*** Opening Recorded information ***
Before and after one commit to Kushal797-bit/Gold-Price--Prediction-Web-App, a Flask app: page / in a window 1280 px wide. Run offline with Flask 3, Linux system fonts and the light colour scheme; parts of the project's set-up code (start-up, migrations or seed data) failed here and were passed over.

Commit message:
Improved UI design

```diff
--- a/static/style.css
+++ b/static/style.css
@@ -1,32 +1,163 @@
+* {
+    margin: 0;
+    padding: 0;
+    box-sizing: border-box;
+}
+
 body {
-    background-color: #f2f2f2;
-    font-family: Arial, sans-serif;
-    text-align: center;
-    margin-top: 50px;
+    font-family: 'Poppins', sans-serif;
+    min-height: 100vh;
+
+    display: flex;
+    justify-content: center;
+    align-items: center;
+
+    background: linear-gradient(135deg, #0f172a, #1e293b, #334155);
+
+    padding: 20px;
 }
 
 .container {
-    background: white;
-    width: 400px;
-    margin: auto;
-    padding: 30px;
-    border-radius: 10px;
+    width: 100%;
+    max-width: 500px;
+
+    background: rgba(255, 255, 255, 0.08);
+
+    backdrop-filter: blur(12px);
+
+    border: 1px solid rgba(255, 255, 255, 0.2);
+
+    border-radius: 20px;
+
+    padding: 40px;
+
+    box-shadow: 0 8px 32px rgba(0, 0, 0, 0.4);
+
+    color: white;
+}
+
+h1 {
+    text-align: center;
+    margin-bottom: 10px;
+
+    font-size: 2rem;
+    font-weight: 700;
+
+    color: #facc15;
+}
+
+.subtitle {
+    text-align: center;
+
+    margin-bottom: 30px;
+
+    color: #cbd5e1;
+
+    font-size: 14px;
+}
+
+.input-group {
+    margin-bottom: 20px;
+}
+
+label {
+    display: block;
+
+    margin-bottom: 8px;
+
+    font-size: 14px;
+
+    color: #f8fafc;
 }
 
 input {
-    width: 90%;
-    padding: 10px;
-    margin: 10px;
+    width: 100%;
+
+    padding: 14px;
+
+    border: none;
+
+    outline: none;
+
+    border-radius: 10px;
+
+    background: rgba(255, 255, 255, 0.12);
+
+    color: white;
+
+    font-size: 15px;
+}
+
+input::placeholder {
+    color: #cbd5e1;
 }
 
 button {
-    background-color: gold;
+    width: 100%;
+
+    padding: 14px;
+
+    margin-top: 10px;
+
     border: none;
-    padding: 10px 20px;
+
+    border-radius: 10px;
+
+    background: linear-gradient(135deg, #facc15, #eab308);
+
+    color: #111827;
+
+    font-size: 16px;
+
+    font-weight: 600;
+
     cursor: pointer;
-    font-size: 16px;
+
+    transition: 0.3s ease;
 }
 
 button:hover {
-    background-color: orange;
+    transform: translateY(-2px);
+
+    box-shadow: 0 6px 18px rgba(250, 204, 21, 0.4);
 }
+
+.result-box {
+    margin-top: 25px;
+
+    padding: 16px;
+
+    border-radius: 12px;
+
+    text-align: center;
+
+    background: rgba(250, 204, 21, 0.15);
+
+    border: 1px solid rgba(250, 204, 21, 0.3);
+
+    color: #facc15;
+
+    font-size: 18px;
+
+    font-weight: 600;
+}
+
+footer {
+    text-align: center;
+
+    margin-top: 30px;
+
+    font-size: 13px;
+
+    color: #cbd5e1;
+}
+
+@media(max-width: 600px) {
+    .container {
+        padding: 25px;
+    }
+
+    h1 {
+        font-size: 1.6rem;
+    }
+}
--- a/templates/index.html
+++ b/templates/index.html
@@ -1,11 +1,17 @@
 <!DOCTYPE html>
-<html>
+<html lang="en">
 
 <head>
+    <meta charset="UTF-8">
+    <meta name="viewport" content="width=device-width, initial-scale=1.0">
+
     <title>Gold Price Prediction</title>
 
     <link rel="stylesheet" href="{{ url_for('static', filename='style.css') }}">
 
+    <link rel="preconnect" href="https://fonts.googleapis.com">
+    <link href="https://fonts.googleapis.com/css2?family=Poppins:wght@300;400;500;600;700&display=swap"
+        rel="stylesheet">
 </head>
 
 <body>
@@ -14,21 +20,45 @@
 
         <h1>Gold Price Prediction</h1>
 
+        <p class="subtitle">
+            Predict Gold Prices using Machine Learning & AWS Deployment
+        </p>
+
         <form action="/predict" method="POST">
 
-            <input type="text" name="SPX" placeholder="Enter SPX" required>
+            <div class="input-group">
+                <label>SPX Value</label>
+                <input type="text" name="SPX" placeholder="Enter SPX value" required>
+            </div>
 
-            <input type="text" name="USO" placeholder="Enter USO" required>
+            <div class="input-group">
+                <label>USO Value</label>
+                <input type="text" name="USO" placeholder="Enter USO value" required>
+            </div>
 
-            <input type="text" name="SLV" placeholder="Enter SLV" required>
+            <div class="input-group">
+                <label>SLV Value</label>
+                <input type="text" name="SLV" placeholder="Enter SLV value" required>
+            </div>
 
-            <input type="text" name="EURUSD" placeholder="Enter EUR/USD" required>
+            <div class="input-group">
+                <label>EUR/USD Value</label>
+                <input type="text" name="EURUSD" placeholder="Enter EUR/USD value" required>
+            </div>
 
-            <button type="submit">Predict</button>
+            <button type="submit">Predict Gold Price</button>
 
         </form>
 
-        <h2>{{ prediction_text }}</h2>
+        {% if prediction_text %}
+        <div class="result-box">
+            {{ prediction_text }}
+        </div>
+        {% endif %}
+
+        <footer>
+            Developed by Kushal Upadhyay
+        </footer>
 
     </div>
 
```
*** Closing Recorded information ***
*** Opening Recorded information ***
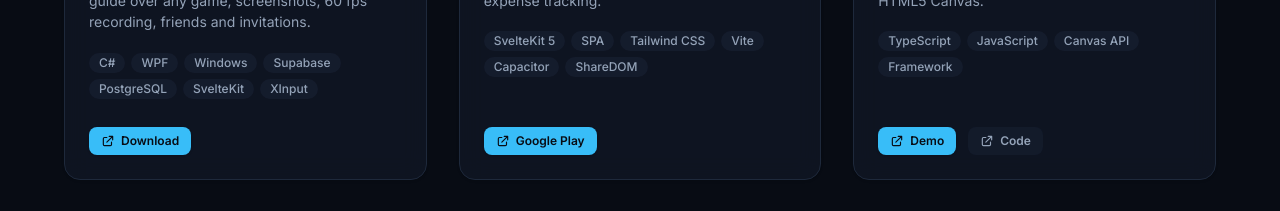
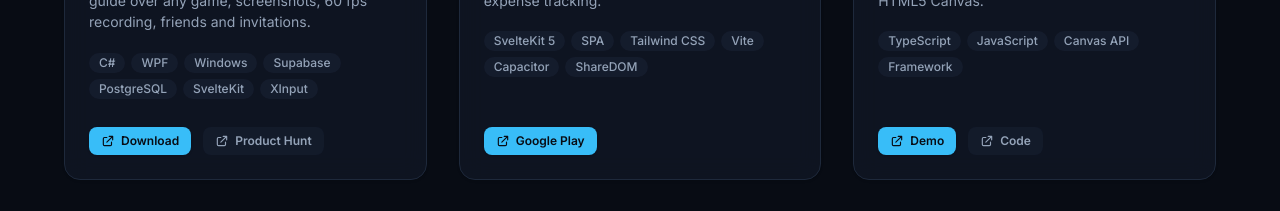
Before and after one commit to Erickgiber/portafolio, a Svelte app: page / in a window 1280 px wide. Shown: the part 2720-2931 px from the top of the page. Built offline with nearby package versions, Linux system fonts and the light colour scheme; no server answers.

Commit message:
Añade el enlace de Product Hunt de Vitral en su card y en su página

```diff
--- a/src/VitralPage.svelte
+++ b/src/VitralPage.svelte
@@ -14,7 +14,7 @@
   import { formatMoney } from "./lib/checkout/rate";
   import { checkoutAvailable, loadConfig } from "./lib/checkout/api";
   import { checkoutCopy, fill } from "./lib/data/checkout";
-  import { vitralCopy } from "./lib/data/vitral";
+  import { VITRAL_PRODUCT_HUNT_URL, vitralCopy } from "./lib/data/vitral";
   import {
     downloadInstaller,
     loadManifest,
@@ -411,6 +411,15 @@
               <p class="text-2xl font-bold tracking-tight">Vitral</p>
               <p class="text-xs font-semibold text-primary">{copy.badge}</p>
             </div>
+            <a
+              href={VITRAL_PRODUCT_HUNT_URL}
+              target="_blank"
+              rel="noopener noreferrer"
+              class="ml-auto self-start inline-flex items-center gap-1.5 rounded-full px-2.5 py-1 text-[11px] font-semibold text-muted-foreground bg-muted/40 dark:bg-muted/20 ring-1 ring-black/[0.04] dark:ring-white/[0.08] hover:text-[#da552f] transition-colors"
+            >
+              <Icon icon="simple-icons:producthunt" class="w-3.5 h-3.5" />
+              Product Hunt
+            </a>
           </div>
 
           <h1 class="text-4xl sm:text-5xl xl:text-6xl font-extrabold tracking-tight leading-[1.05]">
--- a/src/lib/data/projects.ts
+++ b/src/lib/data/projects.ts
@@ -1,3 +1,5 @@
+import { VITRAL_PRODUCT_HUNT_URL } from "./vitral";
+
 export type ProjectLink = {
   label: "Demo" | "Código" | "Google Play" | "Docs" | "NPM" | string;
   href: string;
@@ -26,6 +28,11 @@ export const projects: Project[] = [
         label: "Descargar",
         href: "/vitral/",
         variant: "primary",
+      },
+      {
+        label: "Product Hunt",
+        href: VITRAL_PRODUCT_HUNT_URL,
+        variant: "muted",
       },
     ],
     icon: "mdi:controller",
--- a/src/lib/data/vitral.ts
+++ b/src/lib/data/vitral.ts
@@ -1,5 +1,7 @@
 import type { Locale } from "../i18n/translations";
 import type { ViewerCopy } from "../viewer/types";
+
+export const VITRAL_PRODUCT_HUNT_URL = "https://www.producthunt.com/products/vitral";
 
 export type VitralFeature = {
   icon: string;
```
*** Closing Recorded information ***
*** Opening Recorded information ***
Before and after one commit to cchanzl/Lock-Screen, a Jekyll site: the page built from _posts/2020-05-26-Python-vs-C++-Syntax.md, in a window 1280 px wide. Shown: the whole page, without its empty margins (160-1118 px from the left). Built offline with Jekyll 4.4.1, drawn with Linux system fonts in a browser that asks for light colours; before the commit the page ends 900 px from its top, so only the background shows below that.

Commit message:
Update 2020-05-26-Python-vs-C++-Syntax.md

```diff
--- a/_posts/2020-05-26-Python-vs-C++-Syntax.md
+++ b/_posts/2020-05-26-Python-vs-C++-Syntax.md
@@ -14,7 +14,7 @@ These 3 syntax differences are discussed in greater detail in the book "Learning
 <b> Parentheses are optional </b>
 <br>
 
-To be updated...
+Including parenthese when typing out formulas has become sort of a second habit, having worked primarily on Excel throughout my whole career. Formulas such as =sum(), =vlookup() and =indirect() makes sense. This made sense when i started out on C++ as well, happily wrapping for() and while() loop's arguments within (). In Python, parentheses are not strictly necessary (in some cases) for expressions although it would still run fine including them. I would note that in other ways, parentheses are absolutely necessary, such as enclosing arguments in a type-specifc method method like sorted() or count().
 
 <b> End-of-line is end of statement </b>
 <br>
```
*** Closing Recorded information ***
#### Problem statement
From the listing above, copy every line that includes the word "size".

#### Response to the exercise
+    font-size: 2rem;
+    font-size: 14px;
+    font-size: 14px;
+    font-size: 15px;
+    font-size: 16px;
-    font-size: 16px;
+    font-size: 18px;
+    font-size: 13px;
+        font-size: 1.6rem;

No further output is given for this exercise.